I asked Alan if there was a special anecdote that I could relate here.  He told me that when he first exhibited it in 1985, a prominent British journalist said it looked like a “squashed fly on a windscreen”.   Nevertheless Avon offered it for sale in 1992.  It is an unruly double with an outward-facing dark green inner rosette encircled by three narrow outer segments.  It looks like it is having a bad hair day and always makes me smile when I see it.  Alan relates that another prominent British galanthophile, Ruby Baker, considers it a favorite.

*   *   *
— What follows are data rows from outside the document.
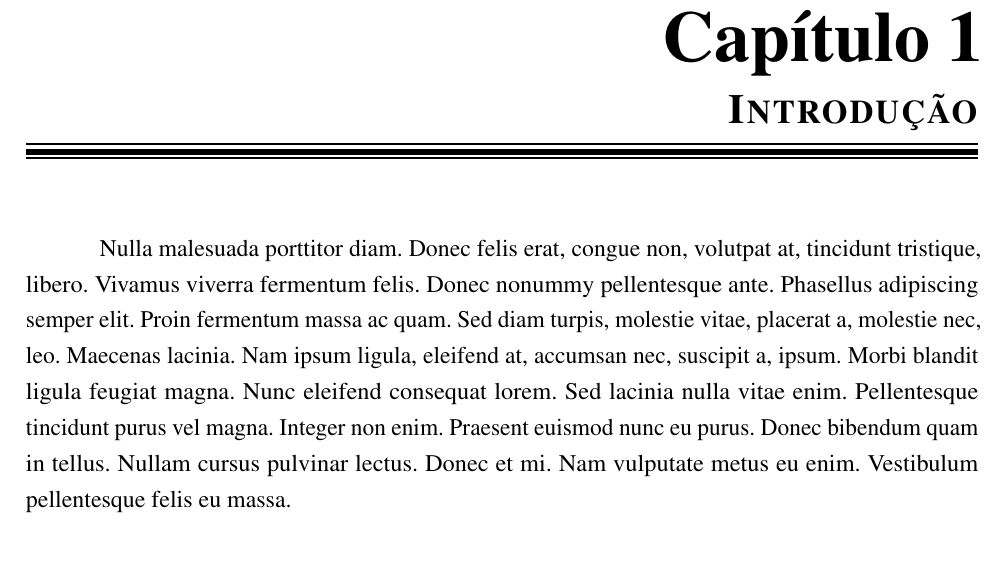
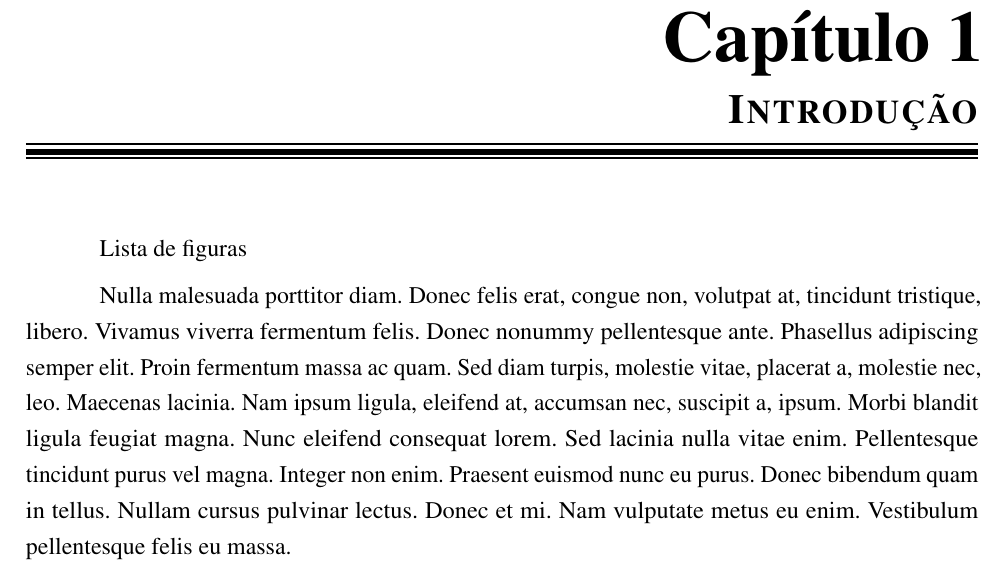
Before and after one commit to alvesmgabriel/ppgccufscar2, a LaTeX thesis (modelo-teste.tex, which reads capitulos/introducao.tex, ppgccufscar2.cls): part of page 15 of 21 before the commit and part of page 16 of 22 after it, cut so that both start at the same text. Compiled offline with pdfLaTeX.

Commit message:
Inclusão de comando para lista de figuras (#8). Alterado o título para 'Lista de figuras'. Alterado modelo-teste para inclusão de exemplo do comando criado.

```diff
--- a/capitulos/introducao.tex
+++ b/capitulos/introducao.tex
@@ -8,6 +8,8 @@
 % ------------------------------------------------------------------------
 
 \chapter{Introdução}
+
+\listfigurename
 
 \lipsum[3]
 
--- a/ppgccufscar2.cls
+++ b/ppgccufscar2.cls
@@ -160,6 +160,13 @@
 	\cleardoublepage
 }
 
+% comando para inserir lista de figuras
+\newcommand{\inserirlistadefiguras}{
+	\pdfbookmark[0]{\listfigurename}{lof}
+	\listoffigures*
+	\cleardoublepage
+}
+
 % -----------------------------------------------------------------------------
 % Comandos de dados
 
@@ -179,7 +186,10 @@
 % redefine o título que antes era 'Lista de abreviaturas e siglas'
 \renewcommand{\listadesiglasname}{Lista de siglas}
 
-
+% redefine o título que antes era 'Lista de ilustrações' (precisa do \addto\captionsbrazil)
+\addto\captionsbrazil{
+	\renewcommand{\listfigurename}{Lista de figuras}
+}
 % -----------------------------------------------------------------------------
 % Configurações gerais
 % Essa seção é baseada no modelo acessado em https://github.com/cfgnunes/latex-cefetmg
```
Also changed, not shown: modelo-teste.tex (+1 -0 lines), modelo-teste.pdf.
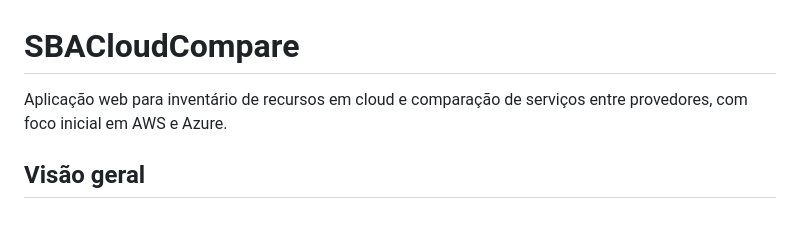
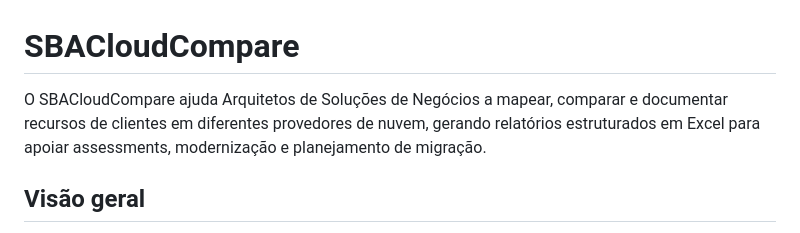
Before and after one commit to lelocrow/SBACloudCompare, a Markdown page: README.md, the part around the change. GitHub-like rendering.

Commit message:
📝 docs: update README description

```diff
--- a/README.md
+++ b/README.md
@@ -1,6 +1,6 @@
 # SBACloudCompare
 
-Aplicação web para inventário de recursos em cloud e comparação de serviços entre provedores, com foco inicial em AWS e Azure.
+O SBACloudCompare ajuda Arquitetos de Soluções de Negócios a mapear, comparar e documentar recursos de clientes em diferentes provedores de nuvem, gerando relatórios estruturados em Excel para apoiar assessments, modernização e planejamento de migração.
 
 ## Visão geral
 
```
Although I don’t expect most gardeners to share my obsession, whenever I write about snowdrops I hope to communicate some of the enthusiasm that snowdrops arouse.  Maybe you will add them to your garden this year!  All four snowdrops profiled are available from Carolyn’s Shade Gardens.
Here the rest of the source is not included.